The problem -> Across the listing below, how many lines include the word "overridden"? The answer is that number, with nothing added.

Records to use ->
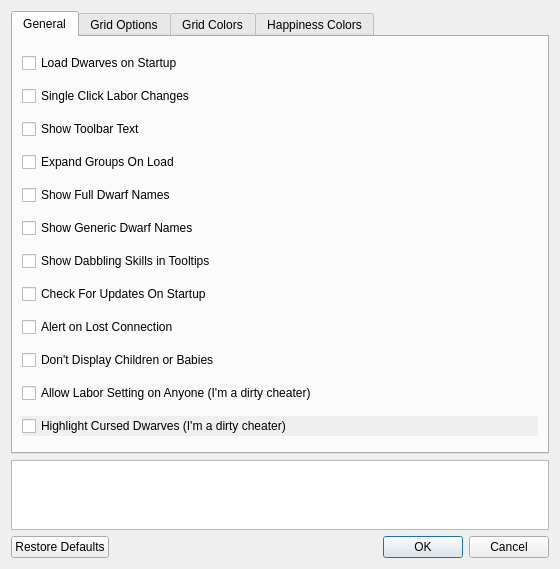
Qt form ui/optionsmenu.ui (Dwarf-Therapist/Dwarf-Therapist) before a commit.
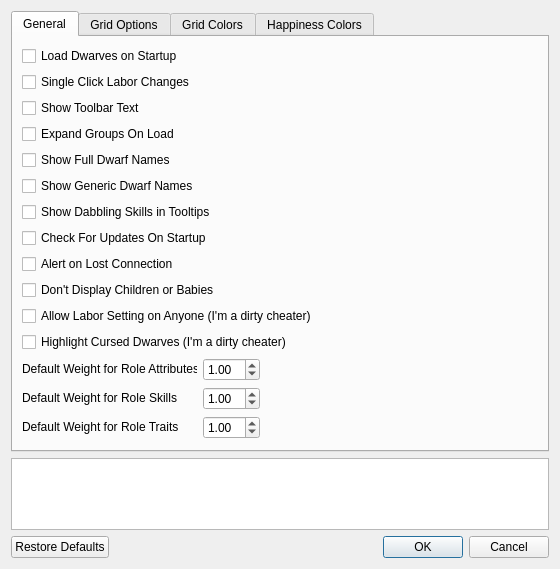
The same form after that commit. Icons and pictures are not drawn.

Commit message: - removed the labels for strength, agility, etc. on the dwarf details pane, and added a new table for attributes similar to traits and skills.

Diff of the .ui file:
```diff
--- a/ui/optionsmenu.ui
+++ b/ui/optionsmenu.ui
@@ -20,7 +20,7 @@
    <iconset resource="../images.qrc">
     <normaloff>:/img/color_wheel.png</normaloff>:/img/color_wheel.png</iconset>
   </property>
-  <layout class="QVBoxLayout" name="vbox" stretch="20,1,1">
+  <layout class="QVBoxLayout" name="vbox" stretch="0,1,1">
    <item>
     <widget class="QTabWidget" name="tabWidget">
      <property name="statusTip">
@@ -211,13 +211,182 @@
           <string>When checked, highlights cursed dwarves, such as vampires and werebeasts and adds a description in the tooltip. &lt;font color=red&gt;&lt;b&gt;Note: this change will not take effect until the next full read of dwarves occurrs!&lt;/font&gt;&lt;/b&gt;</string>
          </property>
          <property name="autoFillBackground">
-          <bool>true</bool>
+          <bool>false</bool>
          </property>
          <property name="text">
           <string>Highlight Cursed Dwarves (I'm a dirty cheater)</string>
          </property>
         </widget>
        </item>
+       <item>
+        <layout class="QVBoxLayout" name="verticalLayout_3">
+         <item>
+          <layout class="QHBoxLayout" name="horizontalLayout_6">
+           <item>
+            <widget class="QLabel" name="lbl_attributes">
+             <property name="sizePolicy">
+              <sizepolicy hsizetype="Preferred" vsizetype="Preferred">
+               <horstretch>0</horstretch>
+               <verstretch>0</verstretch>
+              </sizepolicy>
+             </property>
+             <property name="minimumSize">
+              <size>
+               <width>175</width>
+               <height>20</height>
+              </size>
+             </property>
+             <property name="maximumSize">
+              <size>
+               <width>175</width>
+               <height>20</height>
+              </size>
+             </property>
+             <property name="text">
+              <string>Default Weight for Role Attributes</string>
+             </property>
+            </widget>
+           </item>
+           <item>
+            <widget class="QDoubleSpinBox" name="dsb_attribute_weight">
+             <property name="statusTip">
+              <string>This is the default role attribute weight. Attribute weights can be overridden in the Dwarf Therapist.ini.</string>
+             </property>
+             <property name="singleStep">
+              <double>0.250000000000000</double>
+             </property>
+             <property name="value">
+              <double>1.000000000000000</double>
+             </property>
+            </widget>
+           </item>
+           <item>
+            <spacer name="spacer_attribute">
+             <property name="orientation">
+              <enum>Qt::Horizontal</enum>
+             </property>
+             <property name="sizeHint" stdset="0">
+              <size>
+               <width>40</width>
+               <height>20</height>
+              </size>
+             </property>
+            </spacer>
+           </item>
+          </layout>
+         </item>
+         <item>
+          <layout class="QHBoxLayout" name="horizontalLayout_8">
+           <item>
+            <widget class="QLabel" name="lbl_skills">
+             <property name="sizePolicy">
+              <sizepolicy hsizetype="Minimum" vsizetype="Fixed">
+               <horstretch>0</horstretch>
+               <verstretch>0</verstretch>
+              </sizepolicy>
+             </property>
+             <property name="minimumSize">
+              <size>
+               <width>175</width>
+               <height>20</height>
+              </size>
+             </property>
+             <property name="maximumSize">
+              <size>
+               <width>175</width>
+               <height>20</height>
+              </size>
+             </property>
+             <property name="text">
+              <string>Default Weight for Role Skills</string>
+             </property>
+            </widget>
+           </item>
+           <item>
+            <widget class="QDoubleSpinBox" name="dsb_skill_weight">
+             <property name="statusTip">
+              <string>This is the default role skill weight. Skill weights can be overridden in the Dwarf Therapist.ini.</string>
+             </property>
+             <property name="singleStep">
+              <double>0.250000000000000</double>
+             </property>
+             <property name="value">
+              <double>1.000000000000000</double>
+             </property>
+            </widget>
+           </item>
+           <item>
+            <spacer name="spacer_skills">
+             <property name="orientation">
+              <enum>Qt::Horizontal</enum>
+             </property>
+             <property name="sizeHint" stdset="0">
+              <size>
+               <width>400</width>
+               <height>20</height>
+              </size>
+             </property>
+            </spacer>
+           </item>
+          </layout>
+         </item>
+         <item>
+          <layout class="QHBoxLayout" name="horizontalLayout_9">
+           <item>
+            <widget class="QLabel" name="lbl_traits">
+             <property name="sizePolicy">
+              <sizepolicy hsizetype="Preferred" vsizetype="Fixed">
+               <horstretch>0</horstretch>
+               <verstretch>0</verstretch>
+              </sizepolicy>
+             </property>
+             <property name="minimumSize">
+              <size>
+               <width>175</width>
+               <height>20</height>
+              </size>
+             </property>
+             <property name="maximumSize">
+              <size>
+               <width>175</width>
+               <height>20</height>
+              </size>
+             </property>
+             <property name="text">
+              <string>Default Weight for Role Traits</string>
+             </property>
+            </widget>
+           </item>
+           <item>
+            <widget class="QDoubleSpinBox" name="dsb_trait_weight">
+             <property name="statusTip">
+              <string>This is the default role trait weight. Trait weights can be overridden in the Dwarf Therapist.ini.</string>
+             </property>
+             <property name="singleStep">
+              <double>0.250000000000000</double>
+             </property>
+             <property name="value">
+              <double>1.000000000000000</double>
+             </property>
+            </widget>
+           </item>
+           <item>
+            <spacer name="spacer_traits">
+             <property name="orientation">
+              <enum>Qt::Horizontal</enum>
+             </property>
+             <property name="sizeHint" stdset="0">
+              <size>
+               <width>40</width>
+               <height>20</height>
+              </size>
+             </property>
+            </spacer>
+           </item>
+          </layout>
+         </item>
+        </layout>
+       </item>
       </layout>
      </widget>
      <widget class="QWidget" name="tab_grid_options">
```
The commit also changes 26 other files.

Answer section -> 3